Scott Allegrucci will be leaving one of the most influential roles in state government later this week when he steps down as appointments director for Gov. Laura Kelly.
Allegrucci’s last day on the governor’s staff will be Friday, a spokesman for the governor confirmed. It was immediately unknown who will replace him.
Allegrucci said he is leaving to take a senior strategic role for a private company outside of government and politics that was started by a longtime friend.
“Very difficult decision to leave,” Allegrucci said in a text. “Mostly related to my role as a father and to be in a better position, with more time and flexibility, to support my son.”
Allegrucci held one of the plum positions of state government, dealing out appointments to the many people who make up the Kelly administration as well as the hundreds of people who serve on many state boards and commissions.
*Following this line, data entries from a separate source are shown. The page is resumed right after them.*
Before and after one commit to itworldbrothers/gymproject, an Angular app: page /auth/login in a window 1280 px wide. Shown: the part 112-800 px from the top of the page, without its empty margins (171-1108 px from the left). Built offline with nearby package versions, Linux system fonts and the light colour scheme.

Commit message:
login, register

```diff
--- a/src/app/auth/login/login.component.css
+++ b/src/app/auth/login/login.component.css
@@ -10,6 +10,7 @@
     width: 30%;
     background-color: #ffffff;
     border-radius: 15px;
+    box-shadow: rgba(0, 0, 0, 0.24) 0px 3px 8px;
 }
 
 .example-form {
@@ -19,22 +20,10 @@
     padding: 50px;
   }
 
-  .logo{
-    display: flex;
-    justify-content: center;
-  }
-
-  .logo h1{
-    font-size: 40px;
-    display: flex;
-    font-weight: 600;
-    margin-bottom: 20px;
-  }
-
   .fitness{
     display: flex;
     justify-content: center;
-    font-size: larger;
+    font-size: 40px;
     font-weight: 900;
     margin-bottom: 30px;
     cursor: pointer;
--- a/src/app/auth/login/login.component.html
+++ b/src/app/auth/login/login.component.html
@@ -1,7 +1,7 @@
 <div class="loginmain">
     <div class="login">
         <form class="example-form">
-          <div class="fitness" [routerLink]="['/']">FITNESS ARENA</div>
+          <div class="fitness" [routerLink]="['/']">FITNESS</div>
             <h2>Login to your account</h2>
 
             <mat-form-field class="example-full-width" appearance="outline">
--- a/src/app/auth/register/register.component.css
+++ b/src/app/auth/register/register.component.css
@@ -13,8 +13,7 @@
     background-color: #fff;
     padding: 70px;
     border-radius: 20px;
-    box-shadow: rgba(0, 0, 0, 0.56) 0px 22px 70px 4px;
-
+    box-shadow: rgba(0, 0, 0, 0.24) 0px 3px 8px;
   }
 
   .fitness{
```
He, along with general counsel Clay Britton, was one of the governor’s earliest appointments after she took office although many of those early staffers have departed for other jobs over the years.
Allegrucci brought a broad liberal arts resume to state government with a background in acting and the arts that included production roles on several television series as well as producing the inagurations for former Gov. Kathleen Sebelius.
During his time as appointments director, Kelly appointed three state Supreme Court justices although the Senate voted down two nominees to the Kansas Court of Appeals, including one candidate whose nomination was derailed by social media posts.
As appointments director, the Kelly administration put Jacy Hurst, the first woman of color on the Kansas Court of Appeals.
However, there were other setbacks and close calls some of which could be traced to politics, including Lt. Gov. David Toland’s tough fight to get nominated as Commerce secretary.
The Senate refused to confirm the governor’s nomination to Board of Tax Appeals last session because of questions about whether he already had a defined opinion about how property should be appraised.
And the chamber also refused to nominate the governor’s nominee to the Kansas Public Employees Retirement System.
A fixture in Democratic politics, Allegrucci came to the governor’s office after managing Democrat Brian McClendon’s unsuccessful campaign for secretary of state in 2018.
The McClendon campaign, with Allegrucci at the helm, raised a historic sum of money for a Kansas secretary of state’s race, pulling in more than $1 million.
He previously worked as the senior development and communications officer for the Land Institute, a nonprofit research, education and policy organization dedicated to sustainable agriculture.
He spent a short time as consultant with the Kansas Values Institute, a dark money group that backs Democratic candidates in Kansas.
Allegrucci also had been involved in a number of environmental campaigns over the years, including the Sierra Club’s Beyond Coal Campaign that was intended to help drive the transition from coal to clean energy.
He worked as executive director of the Great Plains Alliance for Clean Energy, a nonprofit group created to fight Sunflower Electric Power Corp.’s plans to build a coal-fired power plant near Holcomb in Finney County.
In the early 2000s, Allegrucci was director of the Tourism Development Division in the Kansas Department of Commerce during former Gov. Kathleen Sebelius administration.
He has a bachelor’s degree in anthropology from Colorado College. He also studied biology at Pittsburg State for a couple of years in the 1980s.